(RECORD EXCERPTS Opens)
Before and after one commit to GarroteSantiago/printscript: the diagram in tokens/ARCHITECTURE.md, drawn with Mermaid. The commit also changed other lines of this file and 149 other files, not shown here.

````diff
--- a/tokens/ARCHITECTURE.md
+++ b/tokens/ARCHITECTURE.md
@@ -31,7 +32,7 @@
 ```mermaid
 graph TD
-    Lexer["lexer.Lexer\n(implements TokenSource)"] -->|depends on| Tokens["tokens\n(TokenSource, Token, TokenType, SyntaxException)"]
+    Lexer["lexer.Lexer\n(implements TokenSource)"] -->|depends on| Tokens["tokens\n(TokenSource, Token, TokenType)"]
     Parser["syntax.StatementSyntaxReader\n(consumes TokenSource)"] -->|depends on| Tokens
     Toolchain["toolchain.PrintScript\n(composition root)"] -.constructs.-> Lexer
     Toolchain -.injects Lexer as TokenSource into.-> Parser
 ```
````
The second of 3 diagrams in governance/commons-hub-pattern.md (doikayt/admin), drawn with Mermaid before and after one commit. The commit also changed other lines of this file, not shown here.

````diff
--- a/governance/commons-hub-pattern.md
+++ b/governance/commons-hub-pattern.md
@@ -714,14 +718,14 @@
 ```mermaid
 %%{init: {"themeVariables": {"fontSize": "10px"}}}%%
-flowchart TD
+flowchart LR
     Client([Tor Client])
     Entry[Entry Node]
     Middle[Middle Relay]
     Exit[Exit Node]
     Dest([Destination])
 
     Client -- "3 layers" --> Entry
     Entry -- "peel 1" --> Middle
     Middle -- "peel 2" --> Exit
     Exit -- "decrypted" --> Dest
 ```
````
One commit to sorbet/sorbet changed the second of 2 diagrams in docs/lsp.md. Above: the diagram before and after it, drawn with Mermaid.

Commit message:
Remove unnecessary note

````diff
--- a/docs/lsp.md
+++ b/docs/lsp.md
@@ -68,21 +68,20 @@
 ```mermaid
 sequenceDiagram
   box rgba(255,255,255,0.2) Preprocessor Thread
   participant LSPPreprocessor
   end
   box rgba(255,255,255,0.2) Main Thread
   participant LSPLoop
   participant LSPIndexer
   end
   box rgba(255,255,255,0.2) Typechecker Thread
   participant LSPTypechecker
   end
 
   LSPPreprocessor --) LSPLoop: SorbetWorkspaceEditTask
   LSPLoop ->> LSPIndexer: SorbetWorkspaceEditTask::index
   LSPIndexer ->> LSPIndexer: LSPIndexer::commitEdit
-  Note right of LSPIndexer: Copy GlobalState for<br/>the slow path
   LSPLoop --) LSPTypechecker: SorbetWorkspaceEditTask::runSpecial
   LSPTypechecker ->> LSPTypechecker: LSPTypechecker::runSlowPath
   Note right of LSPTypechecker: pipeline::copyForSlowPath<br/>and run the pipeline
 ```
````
(RECORD EXCERPTS Closes)
From the line containing "Remove unnecessary note" to the last line of the listing, write everything out exactly. Nothing outside that stretch belongs.

* [ANSWER TO THE PROBLEM]:
Remove unnecessary note

````diff
--- a/docs/lsp.md
+++ b/docs/lsp.md
@@ -68,21 +68,20 @@
 ```mermaid
 sequenceDiagram
   box rgba(255,255,255,0.2) Preprocessor Thread
   participant LSPPreprocessor
   end
   box rgba(255,255,255,0.2) Main Thread
   participant LSPLoop
   participant LSPIndexer
   end
   box rgba(255,255,255,0.2) Typechecker Thread
   participant LSPTypechecker
   end
 
   LSPPreprocessor --) LSPLoop: SorbetWorkspaceEditTask
   LSPLoop ->> LSPIndexer: SorbetWorkspaceEditTask::index
   LSPIndexer ->> LSPIndexer: LSPIndexer::commitEdit
-  Note right of LSPIndexer: Copy GlobalState for<br/>the slow path
   LSPLoop --) LSPTypechecker: SorbetWorkspaceEditTask::runSpecial
   LSPTypechecker ->> LSPTypechecker: LSPTypechecker::runSlowPath
   Note right of LSPTypechecker: pipeline::copyForSlowPath<br/>and run the pipeline
 ```
````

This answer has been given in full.